Another fallacy of NCLB is that "school choice" thang. If you think you can "choose" what school you want your kid to go to (that is, if your school fails NCLB), you're mistaken. You can only choose what school IN YOUR DISTRICT he/she can attend! LOL our district only one elementary school, we're fucked......

Posted by: Lynn at Jan 13, 2004 9:32:46 AM

>Of course, it doesn't help that PA is 49th out of 50 states
>in funding their schools.

At the end of the day, it seems to me that the problem is that there is insufficient funding (no revelation there). Instead of blaming the federal government, why aren't you lobbying your state government to do more? The funding deficiencies are clearly something that can be alleviated from many different areas. It seems to me that the problems with your state government have always been there. The federal policies and NCLB merely serve to uncover them.

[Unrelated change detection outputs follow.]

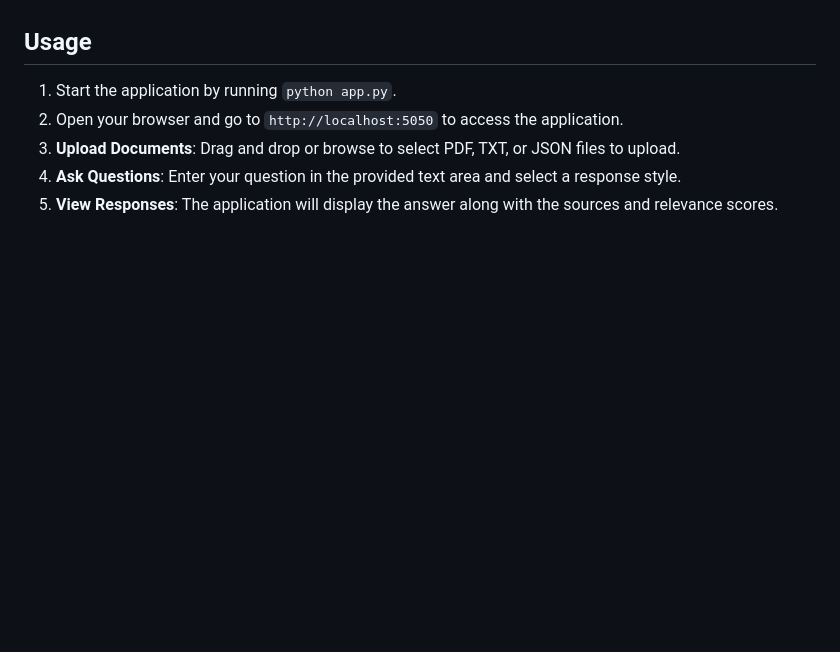
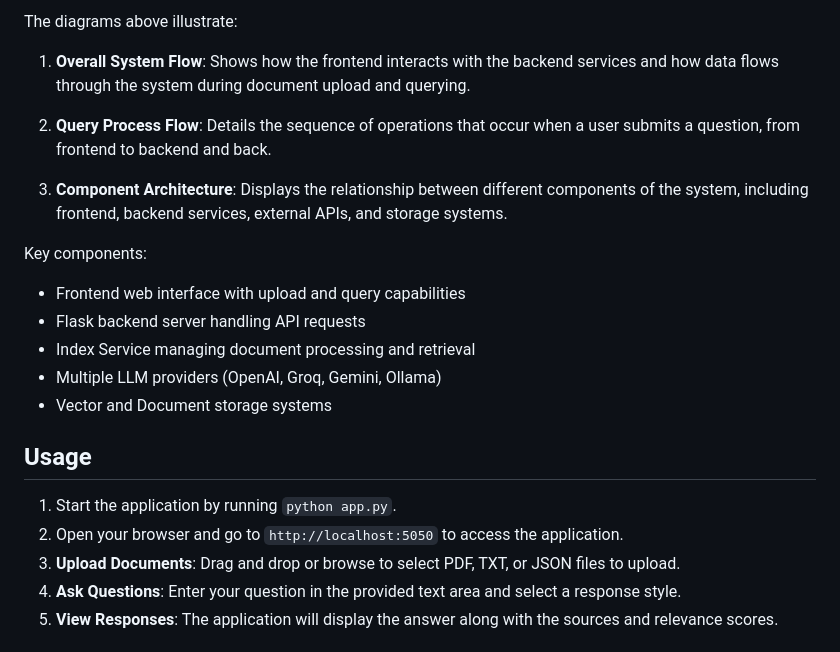
Before and after one commit to sha0h0ng/simple_rag_app, a Markdown page: README.md, the part around one of its changes. Rendered like a GitHub page; blank space fills up the shorter version.

Commit message:
Added diagrams

```diff
--- a/README.md
+++ b/README.md
@@ -81,3 +203,19 @@ You can modify the `config.py` file to change the behavior of the application, s
+The diagrams above illustrate:
+
+1. **Overall System Flow**: Shows how the frontend interacts with the backend services and how data flows through the system during document upload and querying.
+
+2. **Query Process Flow**: Details the sequence of operations that occur when a user submits a question, from frontend to backend and back.
+
+3. **Component Architecture**: Displays the relationship between different components of the system, including frontend, backend services, external APIs, and storage systems.
+
+Key components:
+
+- Frontend web interface with upload and query capabilities
+- Flask backend server handling API requests
+- Index Service managing document processing and retrieval
+- Multiple LLM providers (OpenAI, Groq, Gemini, Ollama)
+- Vector and Document storage systems
+
 ## Usage
 
 1. Start the application by running `python app.py`.
```
Also changed, not shown: other parts of README.md (+122 -0 lines).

I have sympathy for your plight, but do you really feel as though your child is getting the education that he needs from being in the general education curriculum? Have you considered moving to another school district? If they simply don't have the resources to properly educate your child, they don't. Period. That is a fact. While you could try to influence change, that takes time. Before I get flamed, I just want to point out that there are a lot of families that uproot themselves and their children to move to good school districts. My mom commuted 45min-3hr each way (going into NYC) so I could go to a pretty good public school. There are ways to try and make it through the system...

Posted by: Jimmy at Jan 29, 2004 11:38:53 AM

(a recently retired counselor - educational examiner)
Maybe we should start here!

It shall be the function of public education in the United States to provide a free and appropriate education for all students. This shall include basic training in English, math, science, and social studies to include skills necessary to allow for additional higher educational opportunities or training for specialized occupations.

It should not be the function of public education to train all students for college entrance or technical occupations. Individual educational programs must be provided to recognize and nurture the aspirations, abilities, interests, and desires of students. Additional coursework must be provided in areas such as art, music, lifetime sports, business, manual trades, home economics, and other areas to enable the individual to both explore areas of interest and to expand individually in these areas.

The present system brought about by the idealistic sounding “No Child Left Behind” has actually resulted in a weakening of sound educational practices.
This act has resulted in testing of students with often inappropriate instruments for the results desired. For example, current practice of testing selected grade levels actually tests the teacher. The results of these tests are used to compare students’ achievement to the previous grade tested. The results do little to address the individual student’s weakness and are not used to improve deficiencies in the various subjects. In short, the present system fails to meet the student’s needs and does little to improve instruction relative to his/her needs.

Testing should be appropriate for the individual student and should be used to increase individual knowledge and strengthen weakness in the fundamental understanding of the subject

Posted by: Charles Weidman at Mar 23, 2005 1:37:44 PM